EXERCISE BRIEF: Leave every image out, and print the remaining lines below exactly.
== SUPPLIED MATERIAL ==
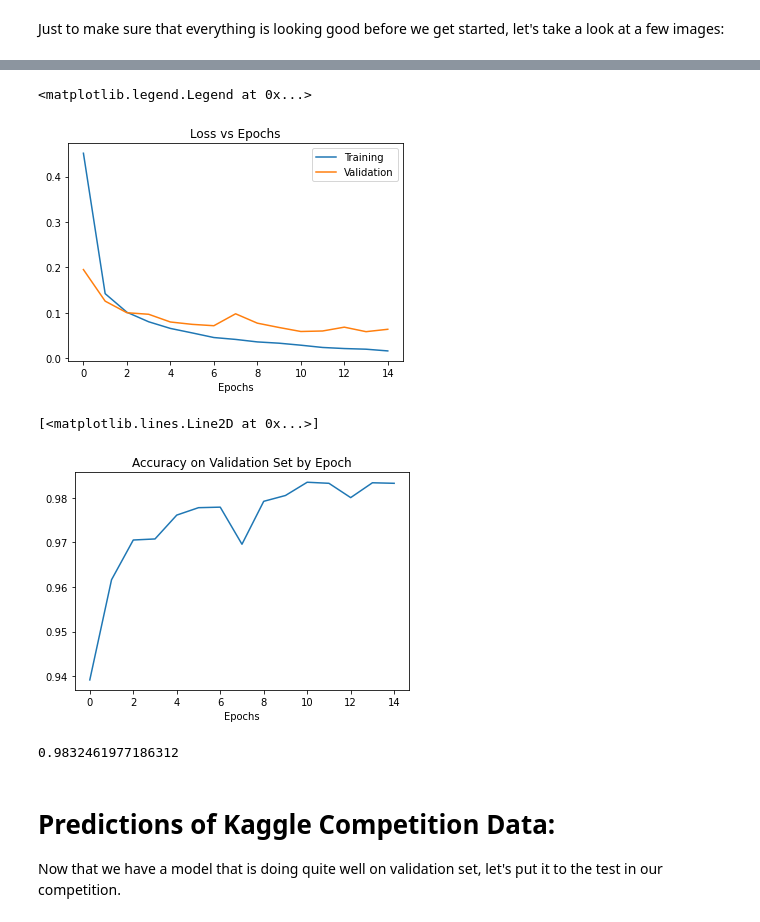
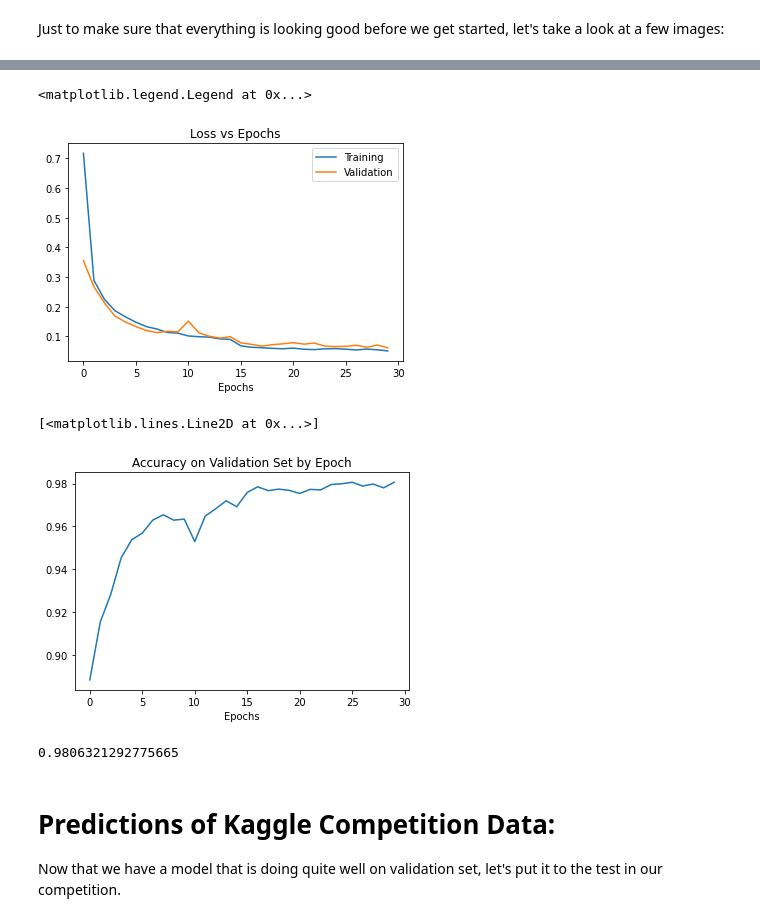
Before and after one commit to wcneill/kaggle, a Jupyter notebook: mnist/lnet5_mnist.ipynb, the cells around one changed output, grey strips where cells are left out. Saved outputs shown, nothing was run; the diff lists cells and outputs as text; code cells hidden in the pictures.

```diff
--- a/mnist/lnet5_mnist.ipynb
+++ b/mnist/lnet5_mnist.ipynb
@@ -37,31 +37,37 @@ class MNIST(Dataset):
 
         if self.labels:
             label = self.pixel_frame.iloc[index, 0]
-            data  = self.pixel_frame.iloc[index, 1:].to_numpy(dtype='float64').reshape(28,28, 1)
+            data  = self.pixel_frame.iloc[index, 1:].to_numpy(np.uint8).reshape(28,28, 1)
             if self.transform:
                 data = self.transform(data)
             return data, label
 
-        data  = self.pixel_frame.iloc[index].to_numpy(dtype='float64').reshape(28,28)
+        data  = self.pixel_frame.iloc[index].to_numpy(dtype=np.uint8).reshape(28,28)
         if self.transform:
             data = self.transform(data)
 
         return data
+
+class to_dtype(object):
+    def __call__(self, x, dtype=torch.FloatTensor):
+        return x.type(dtype)
 # %% [markdown]
 ## Transforms, Datasets and DataLoaders
 
 Next, we define very basic transforms. First, we transform each 28x28 numpy array into a 1x28x28 torch image tensor. Then we normalize the data to help convergence.
 # %%
-choices = transforms.RandomChoice([transforms.RandomAffine(30),
+choices = transforms.RandomChoice([transforms.RandomAffine(10),
                                    transforms.RandomPerspective()])
 
-transform = transforms.Compose([#transforms.ToPILImage(),
-                                #transforms.RandomApply([choices], 0.5),
+transform = transforms.Compose([transforms.ToPILImage(),
+                                transforms.RandomRotation(10, fill=(0,)),
+                                transforms.RandomPerspective(),
+                                transforms.RandomAffine(10),
                                 transforms.ToTensor(),
+                                to_dtype(),
                                 transforms.Normalize((0.5,), (0.5,))])
 
 trainset = MNIST('data/train.csv', transform=transform)
-trainloader = DataLoader(trainset, batch_size=32, shuffle=True, num_workers=4)
 # %% [markdown]
 Next, we define an 80/20 split so that we can estimate our models ability to generalize. From these datasets, we initialize DataLoaders that will automate the process of creating and loading 32 image batches into our model.
 # %%
@@ -124,14 +133,16 @@ device = torch.device('cuda' if torch.cuda.is_available() else 'cpu')
 model = LeNet()
 model = model.to(device)
 # %%
-opt = optim.Adam(model.parameters(), lr=0.0001)
+opt = optim.Adam(model.parameters(), lr=0.001)
+scheduler = optim.lr_scheduler.ReduceLROnPlateau(opt, 'min')
 criterion = nn.CrossEntropyLoss()
-epochs = 15
+epochs = 30
 
 train_loss = []
 valid_loss = []
 accuracy   = []
 valid_low = np.Inf
+
 
 for e in range(epochs):
     running_tl = 0
@@ -146,9 +157,9 @@ for e in range(epochs):
         t_cel = criterion(model(images.float()), labels)
         t_cel.backward()
         opt.step()
-
         running_tl += t_cel.item()
 
+    # validation pass
     with torch.no_grad():
         model.eval()
         for images, labels in validload:
@@ -160,6 +171,11 @@ for e in range(epochs):
             running_ac += (pred == labels).cpu().numpy().mean()
             running_vl += v_cel.item()
 
+    # Decay Learning Rate:
+    print(f'Epoch {e} Learning Rate: {opt.param_groups[0]["lr"]} Validation Loss: {v_cel}')
+    scheduler.step(v_cel)
+
+    # get loss metrics for plotting later
     train_loss.append(running_tl/len(trainload))
     valid_loss.append(running_vl/len(validload))
     accuracy.append(running_ac/len(validload))
@@ -166,23 +200,25 @@ for e in range(epochs):
 # %%
+torch.save(model.state_dict(), f'lenet_epochs30_noHF.pt')
+
 plt.title('Loss vs Epochs')
 plt.xlabel('Epochs')
 plt.plot(train_loss, label='Training')
 plt.plot(valid_loss, label='Validation')
 plt.legend()
 # %% [output]
 <matplotlib.legend.Legend at 0x...>
-[figure, old version]
+[figure, new version]
 # %%
 plt.title('Accuracy on Validation Set by Epoch')
 plt.xlabel('Epochs')
 plt.plot(accuracy)
 # %% [output]
 [<matplotlib.lines.Line2D at 0x...>]
-[figure, old version]
+[figure, new version]
 # %%
 accuracy[-1]
 # %% [output]
-0.9832461977186312
+0.9806321292775665
 # %% [markdown]
 # Predictions of Kaggle Competition Data:
 Now that we have a model that is doing quite well on validation set, let's put it to the test in our competition.
```
Also changed, not shown: parts of 6 cells of this notebook.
===
EXPECTED ANSWER:
Before and after one commit to wcneill/kaggle, a Jupyter notebook: mnist/lnet5_mnist.ipynb, the cells around one changed output, grey strips where cells are left out. Saved outputs shown, nothing was run; the diff lists cells and outputs as text; code cells hidden in the pictures.

```diff
--- a/mnist/lnet5_mnist.ipynb
+++ b/mnist/lnet5_mnist.ipynb
@@ -37,31 +37,37 @@ class MNIST(Dataset):
 
         if self.labels:
             label = self.pixel_frame.iloc[index, 0]
-            data  = self.pixel_frame.iloc[index, 1:].to_numpy(dtype='float64').reshape(28,28, 1)
+            data  = self.pixel_frame.iloc[index, 1:].to_numpy(np.uint8).reshape(28,28, 1)
             if self.transform:
                 data = self.transform(data)
             return data, label
 
-        data  = self.pixel_frame.iloc[index].to_numpy(dtype='float64').reshape(28,28)
+        data  = self.pixel_frame.iloc[index].to_numpy(dtype=np.uint8).reshape(28,28)
         if self.transform:
             data = self.transform(data)
 
         return data
+
+class to_dtype(object):
+    def __call__(self, x, dtype=torch.FloatTensor):
+        return x.type(dtype)
 # %% [markdown]
 ## Transforms, Datasets and DataLoaders
 
 Next, we define very basic transforms. First, we transform each 28x28 numpy array into a 1x28x28 torch image tensor. Then we normalize the data to help convergence.
 # %%
-choices = transforms.RandomChoice([transforms.RandomAffine(30),
+choices = transforms.RandomChoice([transforms.RandomAffine(10),
                                    transforms.RandomPerspective()])
 
-transform = transforms.Compose([#transforms.ToPILImage(),
-                                #transforms.RandomApply([choices], 0.5),
+transform = transforms.Compose([transforms.ToPILImage(),
+                                transforms.RandomRotation(10, fill=(0,)),
+                                transforms.RandomPerspective(),
+                                transforms.RandomAffine(10),
                                 transforms.ToTensor(),
+                                to_dtype(),
                                 transforms.Normalize((0.5,), (0.5,))])
 
 trainset = MNIST('data/train.csv', transform=transform)
-trainloader = DataLoader(trainset, batch_size=32, shuffle=True, num_workers=4)
 # %% [markdown]
 Next, we define an 80/20 split so that we can estimate our models ability to generalize. From these datasets, we initialize DataLoaders that will automate the process of creating and loading 32 image batches into our model.
 # %%
@@ -124,14 +133,16 @@ device = torch.device('cuda' if torch.cuda.is_available() else 'cpu')
 model = LeNet()
 model = model.to(device)
 # %%
-opt = optim.Adam(model.parameters(), lr=0.0001)
+opt = optim.Adam(model.parameters(), lr=0.001)
+scheduler = optim.lr_scheduler.ReduceLROnPlateau(opt, 'min')
 criterion = nn.CrossEntropyLoss()
-epochs = 15
+epochs = 30
 
 train_loss = []
 valid_loss = []
 accuracy   = []
 valid_low = np.Inf
+
 
 for e in range(epochs):
     running_tl = 0
@@ -146,9 +157,9 @@ for e in range(epochs):
         t_cel = criterion(model(images.float()), labels)
         t_cel.backward()
         opt.step()
-
         running_tl += t_cel.item()
 
+    # validation pass
     with torch.no_grad():
         model.eval()
         for images, labels in validload:
@@ -160,6 +171,11 @@ for e in range(epochs):
             running_ac += (pred == labels).cpu().numpy().mean()
             running_vl += v_cel.item()
 
+    # Decay Learning Rate:
+    print(f'Epoch {e} Learning Rate: {opt.param_groups[0]["lr"]} Validation Loss: {v_cel}')
+    scheduler.step(v_cel)
+
+    # get loss metrics for plotting later
     train_loss.append(running_tl/len(trainload))
     valid_loss.append(running_vl/len(validload))
     accuracy.append(running_ac/len(validload))
@@ -166,23 +200,25 @@ for e in range(epochs):
 # %%
+torch.save(model.state_dict(), f'lenet_epochs30_noHF.pt')
+
 plt.title('Loss vs Epochs')
 plt.xlabel('Epochs')
 plt.plot(train_loss, label='Training')
 plt.plot(valid_loss, label='Validation')
 plt.legend()
 # %% [output]
 <matplotlib.legend.Legend at 0x...>
-[figure, old version]
+[figure, new version]
 # %%
 plt.title('Accuracy on Validation Set by Epoch')
 plt.xlabel('Epochs')
 plt.plot(accuracy)
 # %% [output]
 [<matplotlib.lines.Line2D at 0x...>]
-[figure, old version]
+[figure, new version]
 # %%
 accuracy[-1]
 # %% [output]
-0.9832461977186312
+0.9806321292775665
 # %% [markdown]
 # Predictions of Kaggle Competition Data:
 Now that we have a model that is doing quite well on validation set, let's put it to the test in our competition.
```
Also changed, not shown: parts of 6 cells of this notebook.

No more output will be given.